* _WHAT YOU SHOULD DO_
Would you return every entry below without a single difference?

* _AVAILABLE DATA_
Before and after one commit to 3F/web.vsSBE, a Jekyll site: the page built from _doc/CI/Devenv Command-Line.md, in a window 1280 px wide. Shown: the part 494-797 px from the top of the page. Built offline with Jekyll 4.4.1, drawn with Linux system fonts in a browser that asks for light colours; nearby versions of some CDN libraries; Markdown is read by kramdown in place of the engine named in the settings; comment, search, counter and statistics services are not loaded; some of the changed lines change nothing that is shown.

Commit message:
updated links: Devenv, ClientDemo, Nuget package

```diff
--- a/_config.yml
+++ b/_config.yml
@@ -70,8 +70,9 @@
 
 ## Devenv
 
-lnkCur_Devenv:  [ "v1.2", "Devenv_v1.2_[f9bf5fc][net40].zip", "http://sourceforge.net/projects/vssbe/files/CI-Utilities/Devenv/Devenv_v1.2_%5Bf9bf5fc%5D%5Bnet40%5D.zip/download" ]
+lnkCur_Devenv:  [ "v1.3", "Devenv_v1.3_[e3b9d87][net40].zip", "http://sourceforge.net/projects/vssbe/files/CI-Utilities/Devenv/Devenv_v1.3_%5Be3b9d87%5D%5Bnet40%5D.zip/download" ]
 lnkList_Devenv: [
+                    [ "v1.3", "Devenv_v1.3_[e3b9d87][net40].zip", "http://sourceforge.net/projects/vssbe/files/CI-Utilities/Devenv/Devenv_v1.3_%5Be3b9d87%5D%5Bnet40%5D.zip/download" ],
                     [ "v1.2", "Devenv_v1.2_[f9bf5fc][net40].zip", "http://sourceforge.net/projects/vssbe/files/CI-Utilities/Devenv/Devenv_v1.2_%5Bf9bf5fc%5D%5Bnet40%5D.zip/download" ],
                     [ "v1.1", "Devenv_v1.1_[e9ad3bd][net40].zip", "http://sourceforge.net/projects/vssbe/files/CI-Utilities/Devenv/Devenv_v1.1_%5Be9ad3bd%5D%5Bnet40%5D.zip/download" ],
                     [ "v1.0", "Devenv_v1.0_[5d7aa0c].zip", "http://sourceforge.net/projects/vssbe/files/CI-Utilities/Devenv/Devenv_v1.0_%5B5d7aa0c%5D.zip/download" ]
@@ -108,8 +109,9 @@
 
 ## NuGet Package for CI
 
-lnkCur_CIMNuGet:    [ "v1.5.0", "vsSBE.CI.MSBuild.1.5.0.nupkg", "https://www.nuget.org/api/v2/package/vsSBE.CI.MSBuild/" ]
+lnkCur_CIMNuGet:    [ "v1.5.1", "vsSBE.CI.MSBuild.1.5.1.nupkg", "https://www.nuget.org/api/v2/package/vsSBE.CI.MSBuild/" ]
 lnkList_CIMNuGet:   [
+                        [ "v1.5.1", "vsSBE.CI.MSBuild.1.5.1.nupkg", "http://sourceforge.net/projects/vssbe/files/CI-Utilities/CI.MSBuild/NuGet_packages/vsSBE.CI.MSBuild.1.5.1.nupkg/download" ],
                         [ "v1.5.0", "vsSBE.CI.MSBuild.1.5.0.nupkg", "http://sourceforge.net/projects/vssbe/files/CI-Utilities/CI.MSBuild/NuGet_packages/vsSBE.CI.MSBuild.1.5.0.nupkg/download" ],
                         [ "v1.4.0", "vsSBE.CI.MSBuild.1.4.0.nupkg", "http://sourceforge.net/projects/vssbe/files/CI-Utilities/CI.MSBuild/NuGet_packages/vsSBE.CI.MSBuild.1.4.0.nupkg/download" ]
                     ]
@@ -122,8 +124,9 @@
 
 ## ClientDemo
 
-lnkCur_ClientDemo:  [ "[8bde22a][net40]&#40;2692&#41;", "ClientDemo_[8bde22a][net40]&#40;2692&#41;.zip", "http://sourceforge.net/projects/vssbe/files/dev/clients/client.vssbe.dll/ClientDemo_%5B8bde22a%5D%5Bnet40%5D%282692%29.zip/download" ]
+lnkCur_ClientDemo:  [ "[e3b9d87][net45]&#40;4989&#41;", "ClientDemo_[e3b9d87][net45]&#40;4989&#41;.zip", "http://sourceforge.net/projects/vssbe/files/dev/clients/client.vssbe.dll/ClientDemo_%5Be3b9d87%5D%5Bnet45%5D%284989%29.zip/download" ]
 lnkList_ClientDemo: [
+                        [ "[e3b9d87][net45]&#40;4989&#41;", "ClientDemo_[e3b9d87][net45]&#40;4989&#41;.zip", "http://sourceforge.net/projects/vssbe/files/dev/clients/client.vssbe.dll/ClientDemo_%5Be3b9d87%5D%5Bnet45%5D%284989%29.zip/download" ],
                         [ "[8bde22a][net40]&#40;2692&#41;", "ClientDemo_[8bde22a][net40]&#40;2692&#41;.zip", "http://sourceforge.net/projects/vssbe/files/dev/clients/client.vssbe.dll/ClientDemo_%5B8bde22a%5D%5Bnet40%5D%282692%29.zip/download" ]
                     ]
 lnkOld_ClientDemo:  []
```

* _RESPONSE_
Before and after one commit to 3F/web.vsSBE, a Jekyll site: the page built from _doc/CI/Devenv Command-Line.md, in a window 1280 px wide. Shown: the part 494-797 px from the top of the page. Built offline with Jekyll 4.4.1, drawn with Linux system fonts in a browser that asks for light colours; nearby versions of some CDN libraries; Markdown is read by kramdown in place of the engine named in the settings; comment, search, counter and statistics services are not loaded; some of the changed lines change nothing that is shown.

Commit message:
updated links: Devenv, ClientDemo, Nuget package

```diff
--- a/_config.yml
+++ b/_config.yml
@@ -70,8 +70,9 @@
 
 ## Devenv
 
-lnkCur_Devenv:  [ "v1.2", "Devenv_v1.2_[f9bf5fc][net40].zip", "http://sourceforge.net/projects/vssbe/files/CI-Utilities/Devenv/Devenv_v1.2_%5Bf9bf5fc%5D%5Bnet40%5D.zip/download" ]
+lnkCur_Devenv:  [ "v1.3", "Devenv_v1.3_[e3b9d87][net40].zip", "http://sourceforge.net/projects/vssbe/files/CI-Utilities/Devenv/Devenv_v1.3_%5Be3b9d87%5D%5Bnet40%5D.zip/download" ]
 lnkList_Devenv: [
+                    [ "v1.3", "Devenv_v1.3_[e3b9d87][net40].zip", "http://sourceforge.net/projects/vssbe/files/CI-Utilities/Devenv/Devenv_v1.3_%5Be3b9d87%5D%5Bnet40%5D.zip/download" ],
                     [ "v1.2", "Devenv_v1.2_[f9bf5fc][net40].zip", "http://sourceforge.net/projects/vssbe/files/CI-Utilities/Devenv/Devenv_v1.2_%5Bf9bf5fc%5D%5Bnet40%5D.zip/download" ],
                     [ "v1.1", "Devenv_v1.1_[e9ad3bd][net40].zip", "http://sourceforge.net/projects/vssbe/files/CI-Utilities/Devenv/Devenv_v1.1_%5Be9ad3bd%5D%5Bnet40%5D.zip/download" ],
                     [ "v1.0", "Devenv_v1.0_[5d7aa0c].zip", "http://sourceforge.net/projects/vssbe/files/CI-Utilities/Devenv/Devenv_v1.0_%5B5d7aa0c%5D.zip/download" ]
@@ -108,8 +109,9 @@
 
 ## NuGet Package for CI
 
-lnkCur_CIMNuGet:    [ "v1.5.0", "vsSBE.CI.MSBuild.1.5.0.nupkg", "https://www.nuget.org/api/v2/package/vsSBE.CI.MSBuild/" ]
+lnkCur_CIMNuGet:    [ "v1.5.1", "vsSBE.CI.MSBuild.1.5.1.nupkg", "https://www.nuget.org/api/v2/package/vsSBE.CI.MSBuild/" ]
 lnkList_CIMNuGet:   [
+                        [ "v1.5.1", "vsSBE.CI.MSBuild.1.5.1.nupkg", "http://sourceforge.net/projects/vssbe/files/CI-Utilities/CI.MSBuild/NuGet_packages/vsSBE.CI.MSBuild.1.5.1.nupkg/download" ],
                         [ "v1.5.0", "vsSBE.CI.MSBuild.1.5.0.nupkg", "http://sourceforge.net/projects/vssbe/files/CI-Utilities/CI.MSBuild/NuGet_packages/vsSBE.CI.MSBuild.1.5.0.nupkg/download" ],
                         [ "v1.4.0", "vsSBE.CI.MSBuild.1.4.0.nupkg", "http://sourceforge.net/projects/vssbe/files/CI-Utilities/CI.MSBuild/NuGet_packages/vsSBE.CI.MSBuild.1.4.0.nupkg/download" ]
                     ]
@@ -122,8 +124,9 @@
 
 ## ClientDemo
 
-lnkCur_ClientDemo:  [ "[8bde22a][net40]&#40;2692&#41;", "ClientDemo_[8bde22a][net40]&#40;2692&#41;.zip", "http://sourceforge.net/projects/vssbe/files/dev/clients/client.vssbe.dll/ClientDemo_%5B8bde22a%5D%5Bnet40%5D%282692%29.zip/download" ]
+lnkCur_ClientDemo:  [ "[e3b9d87][net45]&#40;4989&#41;", "ClientDemo_[e3b9d87][net45]&#40;4989&#41;.zip", "http://sourceforge.net/projects/vssbe/files/dev/clients/client.vssbe.dll/ClientDemo_%5Be3b9d87%5D%5Bnet45%5D%284989%29.zip/download" ]
 lnkList_ClientDemo: [
+                        [ "[e3b9d87][net45]&#40;4989&#41;", "ClientDemo_[e3b9d87][net45]&#40;4989&#41;.zip", "http://sourceforge.net/projects/vssbe/files/dev/clients/client.vssbe.dll/ClientDemo_%5Be3b9d87%5D%5Bnet45%5D%284989%29.zip/download" ],
                         [ "[8bde22a][net40]&#40;2692&#41;", "ClientDemo_[8bde22a][net40]&#40;2692&#41;.zip", "http://sourceforge.net/projects/vssbe/files/dev/clients/client.vssbe.dll/ClientDemo_%5B8bde22a%5D%5Bnet40%5D%282692%29.zip/download" ]
                     ]
 lnkOld_ClientDemo:  []
```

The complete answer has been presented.